### Task
The material beneath this line should be printed exactly, with its pictures omitted.
Segment Open
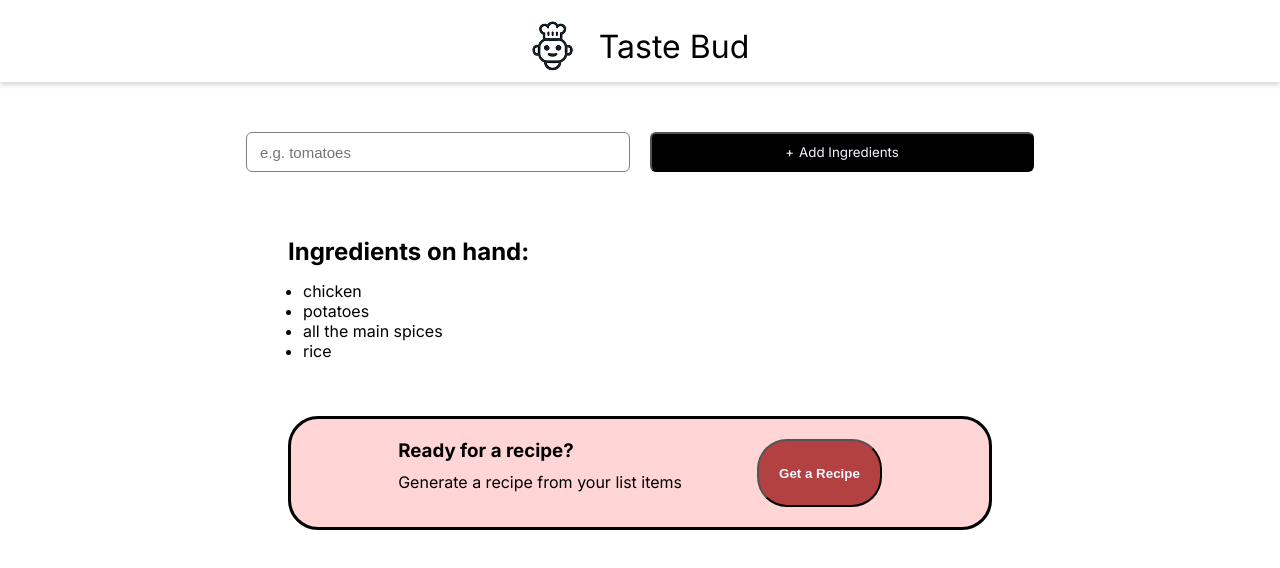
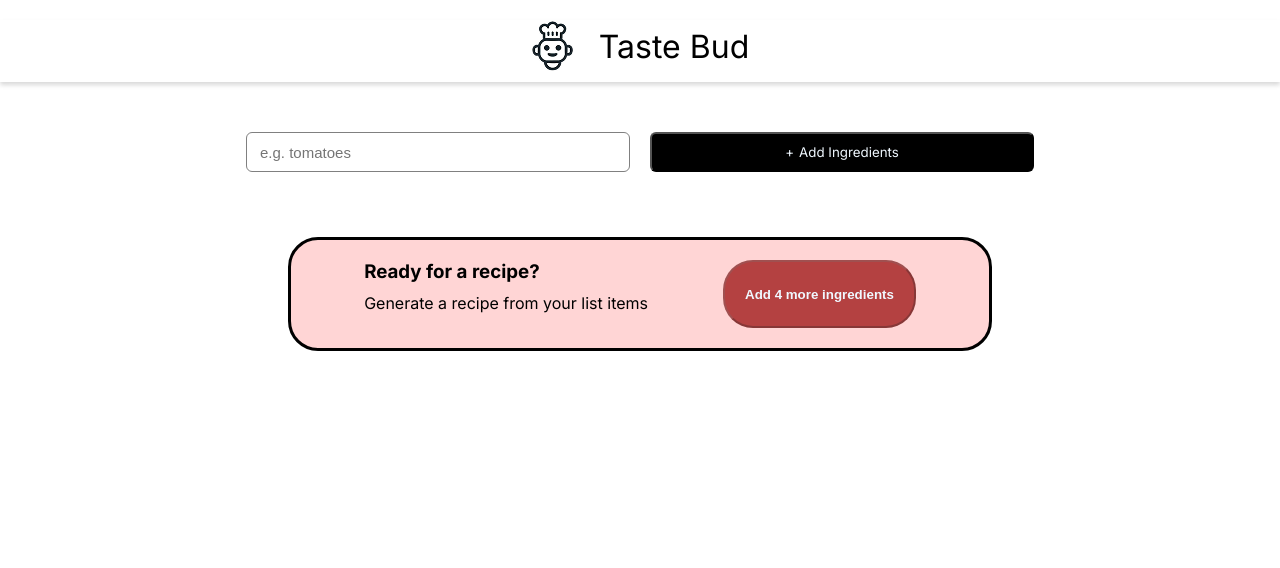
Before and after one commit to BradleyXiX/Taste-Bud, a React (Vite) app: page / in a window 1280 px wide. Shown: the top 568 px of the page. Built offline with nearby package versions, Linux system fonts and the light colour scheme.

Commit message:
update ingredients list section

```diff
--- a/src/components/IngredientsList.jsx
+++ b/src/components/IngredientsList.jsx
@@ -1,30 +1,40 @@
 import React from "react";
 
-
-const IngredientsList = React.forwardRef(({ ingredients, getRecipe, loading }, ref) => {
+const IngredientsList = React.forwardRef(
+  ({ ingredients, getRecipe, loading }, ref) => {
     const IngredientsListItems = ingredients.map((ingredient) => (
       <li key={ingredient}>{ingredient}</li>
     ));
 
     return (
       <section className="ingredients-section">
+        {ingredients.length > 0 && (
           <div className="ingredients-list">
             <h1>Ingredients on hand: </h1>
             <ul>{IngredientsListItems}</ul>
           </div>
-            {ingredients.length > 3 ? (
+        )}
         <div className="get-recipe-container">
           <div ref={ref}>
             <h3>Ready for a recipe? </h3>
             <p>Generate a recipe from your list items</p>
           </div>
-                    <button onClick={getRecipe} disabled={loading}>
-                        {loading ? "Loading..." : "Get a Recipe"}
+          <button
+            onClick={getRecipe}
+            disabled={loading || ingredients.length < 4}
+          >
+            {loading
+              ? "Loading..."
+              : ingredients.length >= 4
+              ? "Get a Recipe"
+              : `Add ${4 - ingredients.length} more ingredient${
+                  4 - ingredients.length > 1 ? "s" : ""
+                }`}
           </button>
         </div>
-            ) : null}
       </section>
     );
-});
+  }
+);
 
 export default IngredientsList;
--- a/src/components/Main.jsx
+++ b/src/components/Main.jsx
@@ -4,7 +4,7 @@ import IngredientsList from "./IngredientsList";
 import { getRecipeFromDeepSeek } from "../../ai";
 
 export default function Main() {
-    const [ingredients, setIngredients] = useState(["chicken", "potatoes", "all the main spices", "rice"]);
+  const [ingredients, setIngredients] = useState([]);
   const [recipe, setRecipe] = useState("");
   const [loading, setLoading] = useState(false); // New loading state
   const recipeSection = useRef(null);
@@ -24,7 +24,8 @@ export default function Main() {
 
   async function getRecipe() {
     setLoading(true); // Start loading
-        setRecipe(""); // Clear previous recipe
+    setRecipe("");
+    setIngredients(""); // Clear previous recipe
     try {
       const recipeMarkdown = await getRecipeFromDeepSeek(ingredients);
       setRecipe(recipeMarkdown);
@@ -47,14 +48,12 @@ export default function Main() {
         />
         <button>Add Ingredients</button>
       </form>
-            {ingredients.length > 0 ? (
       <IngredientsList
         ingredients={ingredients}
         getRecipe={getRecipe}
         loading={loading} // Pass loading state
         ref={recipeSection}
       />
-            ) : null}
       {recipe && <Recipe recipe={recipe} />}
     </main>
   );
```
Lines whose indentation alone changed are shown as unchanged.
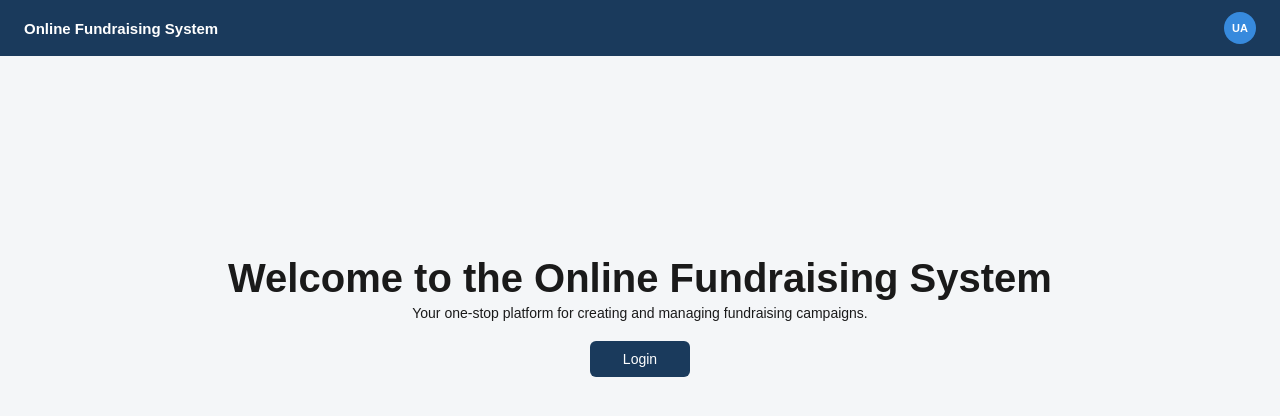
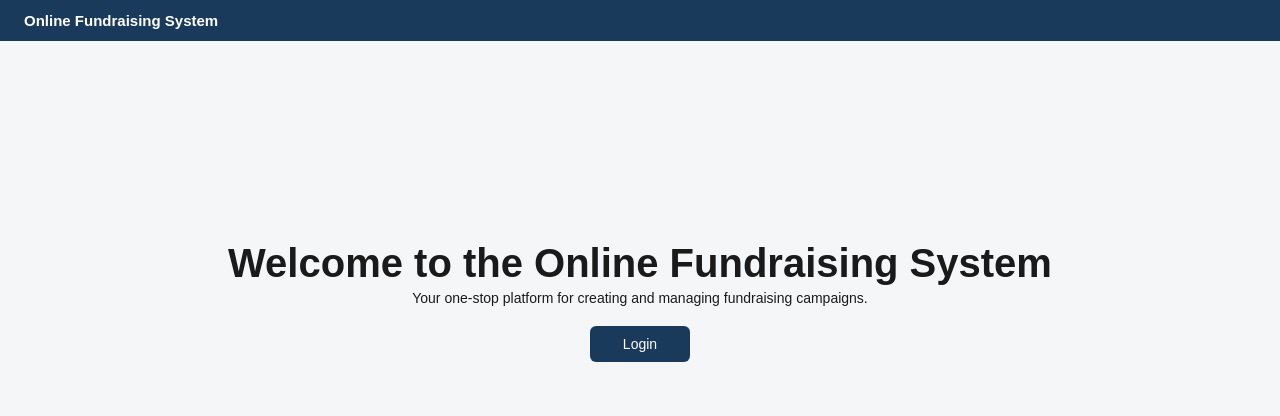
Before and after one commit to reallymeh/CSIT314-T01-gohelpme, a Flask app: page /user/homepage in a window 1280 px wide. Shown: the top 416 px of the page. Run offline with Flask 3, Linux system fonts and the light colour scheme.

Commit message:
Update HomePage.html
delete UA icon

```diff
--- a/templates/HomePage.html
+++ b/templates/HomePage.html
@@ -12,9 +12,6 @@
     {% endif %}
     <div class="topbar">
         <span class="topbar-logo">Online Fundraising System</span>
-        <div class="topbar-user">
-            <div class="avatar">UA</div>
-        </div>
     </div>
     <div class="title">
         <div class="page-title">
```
Segment Closed
### Output for this task
Before and after one commit to BradleyXiX/Taste-Bud, a React (Vite) app: page / in a window 1280 px wide. Shown: the top 568 px of the page. Built offline with nearby package versions, Linux system fonts and the light colour scheme.

Commit message:
update ingredients list section

```diff
--- a/src/components/IngredientsList.jsx
+++ b/src/components/IngredientsList.jsx
@@ -1,30 +1,40 @@
 import React from "react";
 
-
-const IngredientsList = React.forwardRef(({ ingredients, getRecipe, loading }, ref) => {
+const IngredientsList = React.forwardRef(
+  ({ ingredients, getRecipe, loading }, ref) => {
     const IngredientsListItems = ingredients.map((ingredient) => (
       <li key={ingredient}>{ingredient}</li>
     ));
 
     return (
       <section className="ingredients-section">
+        {ingredients.length > 0 && (
           <div className="ingredients-list">
             <h1>Ingredients on hand: </h1>
             <ul>{IngredientsListItems}</ul>
           </div>
-            {ingredients.length > 3 ? (
+        )}
         <div className="get-recipe-container">
           <div ref={ref}>
             <h3>Ready for a recipe? </h3>
             <p>Generate a recipe from your list items</p>
           </div>
-                    <button onClick={getRecipe} disabled={loading}>
-                        {loading ? "Loading..." : "Get a Recipe"}
+          <button
+            onClick={getRecipe}
+            disabled={loading || ingredients.length < 4}
+          >
+            {loading
+              ? "Loading..."
+              : ingredients.length >= 4
+              ? "Get a Recipe"
+              : `Add ${4 - ingredients.length} more ingredient${
+                  4 - ingredients.length > 1 ? "s" : ""
+                }`}
           </button>
         </div>
-            ) : null}
       </section>
     );
-});
+  }
+);
 
 export default IngredientsList;
--- a/src/components/Main.jsx
+++ b/src/components/Main.jsx
@@ -4,7 +4,7 @@ import IngredientsList from "./IngredientsList";
 import { getRecipeFromDeepSeek } from "../../ai";
 
 export default function Main() {
-    const [ingredients, setIngredients] = useState(["chicken", "potatoes", "all the main spices", "rice"]);
+  const [ingredients, setIngredients] = useState([]);
   const [recipe, setRecipe] = useState("");
   const [loading, setLoading] = useState(false); // New loading state
   const recipeSection = useRef(null);
@@ -24,7 +24,8 @@ export default function Main() {
 
   async function getRecipe() {
     setLoading(true); // Start loading
-        setRecipe(""); // Clear previous recipe
+    setRecipe("");
+    setIngredients(""); // Clear previous recipe
     try {
       const recipeMarkdown = await getRecipeFromDeepSeek(ingredients);
       setRecipe(recipeMarkdown);
@@ -47,14 +48,12 @@ export default function Main() {
         />
         <button>Add Ingredients</button>
       </form>
-            {ingredients.length > 0 ? (
       <IngredientsList
         ingredients={ingredients}
         getRecipe={getRecipe}
         loading={loading} // Pass loading state
         ref={recipeSection}
       />
-            ) : null}
       {recipe && <Recipe recipe={recipe} />}
     </main>
   );
```
Lines whose indentation alone changed are shown as unchanged.
Before and after one commit to reallymeh/CSIT314-T01-gohelpme, a Flask app: page /user/homepage in a window 1280 px wide. Shown: the top 416 px of the page. Run offline with Flask 3, Linux system fonts and the light colour scheme.

Commit message:
Update HomePage.html
delete UA icon

```diff
--- a/templates/HomePage.html
+++ b/templates/HomePage.html
@@ -12,9 +12,6 @@
     {% endif %}
     <div class="topbar">
         <span class="topbar-logo">Online Fundraising System</span>
-        <div class="topbar-user">
-            <div class="avatar">UA</div>
-        </div>
     </div>
     <div class="title">
         <div class="page-title">
```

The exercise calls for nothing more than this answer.